Be clear about what allowance should be used for. I buy my children everything they need. They will never have to use their allowance for necessary clothes or food. (The exception being that perhaps when they’re teenagers I will give them a separate clothing allowance to manage themselves.) So there’s nothing they will have to buy for themselves. But if my daughter wants fancy hair pretties or my son wants his very own pack of gum, they are welcome to dip into their allowance for those items. I have also started having them buy each other holiday and birthday gifts with their own money and have been pleasantly astounded at how generous they are with each other. This tells me that I am doing something right.

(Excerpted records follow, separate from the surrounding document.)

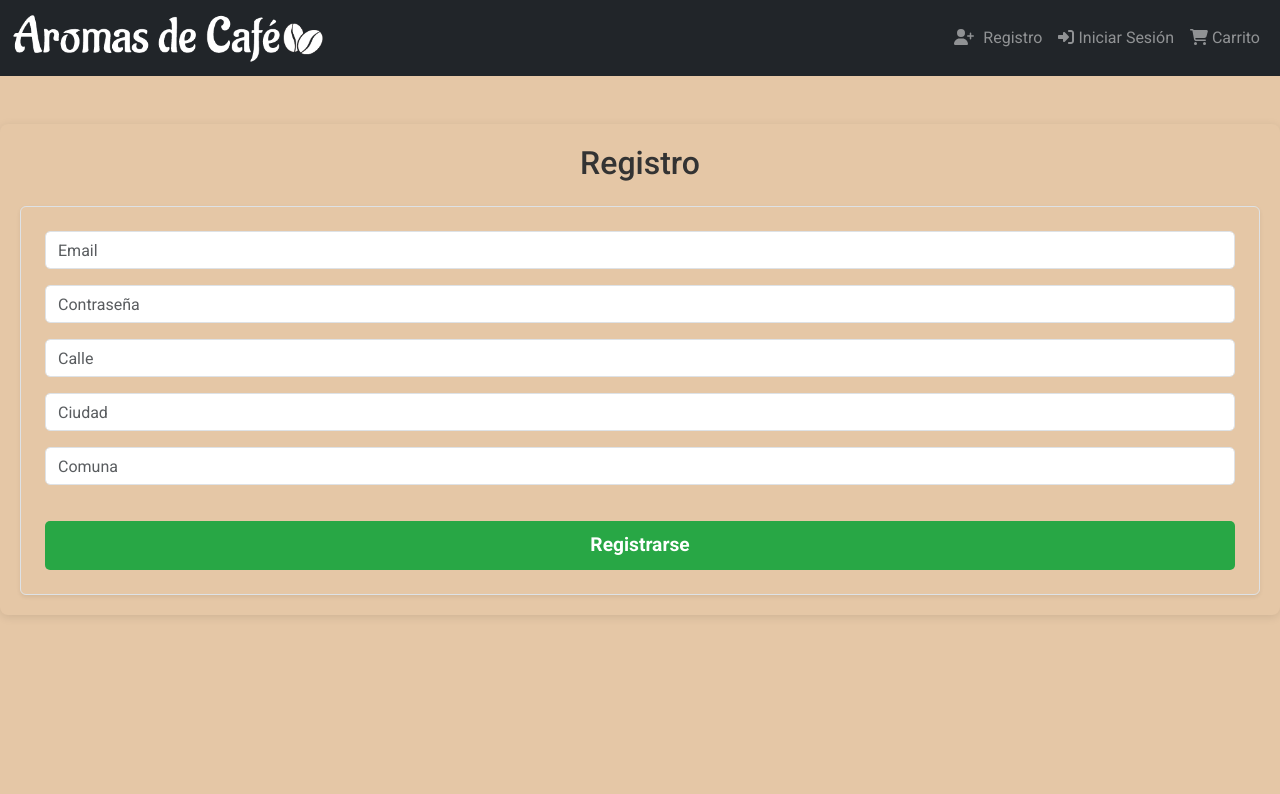
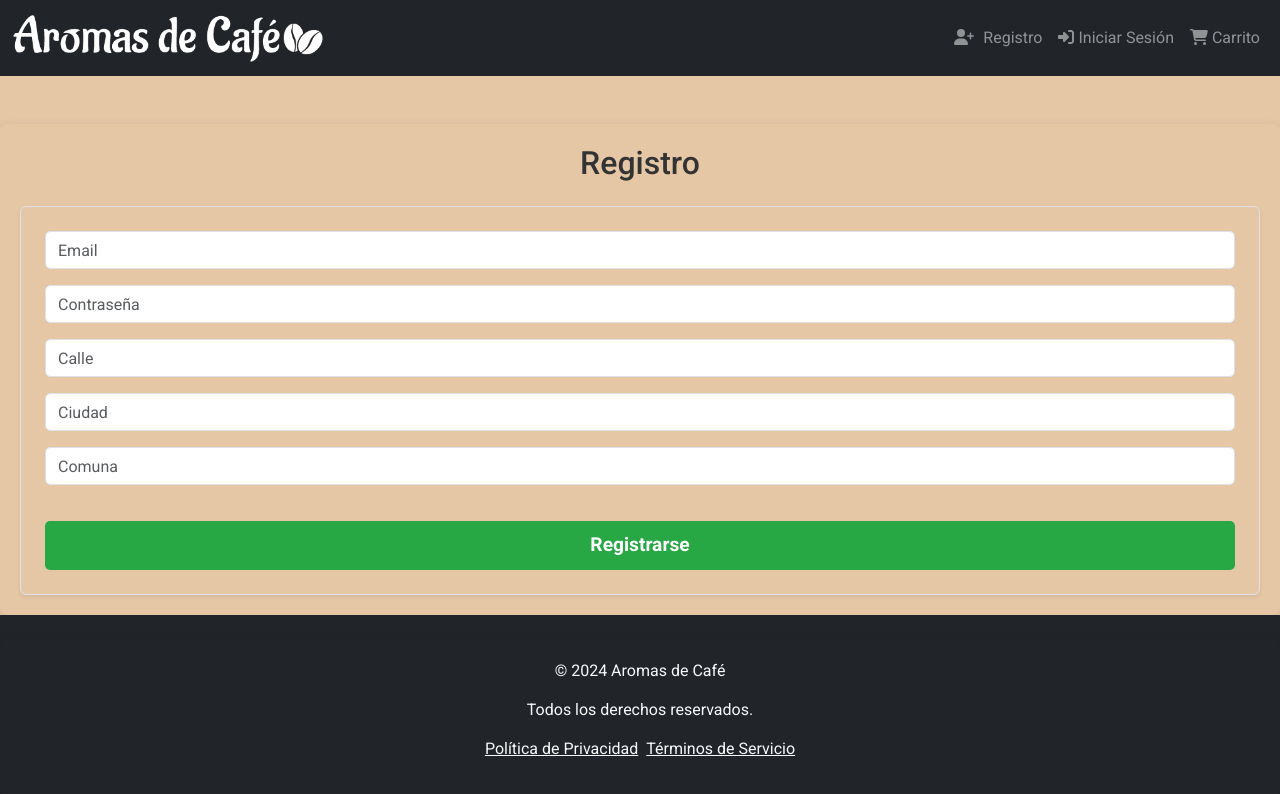
Before and after one commit to bernardpena/aromas-de-cafe, a React (Vite) app in the folder frontend/: page /register in a window 1280 px wide. Shown: the top 794 px of the page. Built offline with nearby package versions, Linux system fonts and the light colour scheme; a web font is replaced by a local one.

Commit message:
Agregando footer a ruta registro

```diff
--- a/frontend/src/App.jsx
+++ b/frontend/src/App.jsx
@@ -45,7 +45,12 @@ function App() {
                 <Footer />
               </>
             } />
-            <Route path="/register" element={<Register />} />
+            <Route path="/register" element={
+              <>
+                <Register />
+                <Footer />
+              </>
+            } />
             <Route path="/cart" element={<Cart onRequestLogin={handleOpenLogin} />} />
             <Route path="/politica-privacidad" element={<PoliticaPrivacidad />} />
             <Route path="/terminos-de-servicio" element={<TerminosDeServicio />} />
```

Be clear about what allowance is not. Right now, I still get some say on how my children choose to spend. I think that probably once they’re in high school I will zip my lips and allow them to spend on anything and make their own mistakes, but right now they’re still learning and I still get to participate. So when my son wanted to blow all of his money on silly putty so that he could make an imprint of the entire comics section of the paper? That was a Mama Veto. Likewise, my daughter is not allowed to purchase anything made by Bratz or other
skanky inappropriate items.
Part of giving allowance is modeling good habits and talking to kids about spending. If you’re just forking over some money every week and mismanaging your own money, or if you give them money and expect them to use it well but refuse to talk to them about your own habits, you’re missing the point. I’m not saying that Junior should be privy to all of your bills and your checkbook, but I am saying that you need to practice what you preach. Don’t tell kids to save some and donate some unless you’re doing the same. And talk to them about how you do it. My daughter once asked me why people give money at church every week but I only do it once a month; that was a great opportunity to explain to her that I find it easier to keep track if I only write one check a month, but I am figuring my donations based on both my income and what period of time I consider. We then talked about how not giving every week means having more money to give later, and the pros and cons of saving up a bit before making a donation.
Pay attention and praise accordingly. When your child makes good financial decisions, praise her! Maybe she decides to bank more than the mandated amount. Maybe she deliberates over an item at the store and decides she really doesn’t need it. Kids want and need your approval, and staying active in the process—not considering it over after you’ve handed them the cash—is all part of teaching them.
It doesn’t matter how much money you give in allowance. It matters how you handle it and what you’re teaching along with it. And I guarantee you that a child who is mindfully receiving and managing an allowance will experience a sharp decrease in the “gimmes” as he learns the value of money.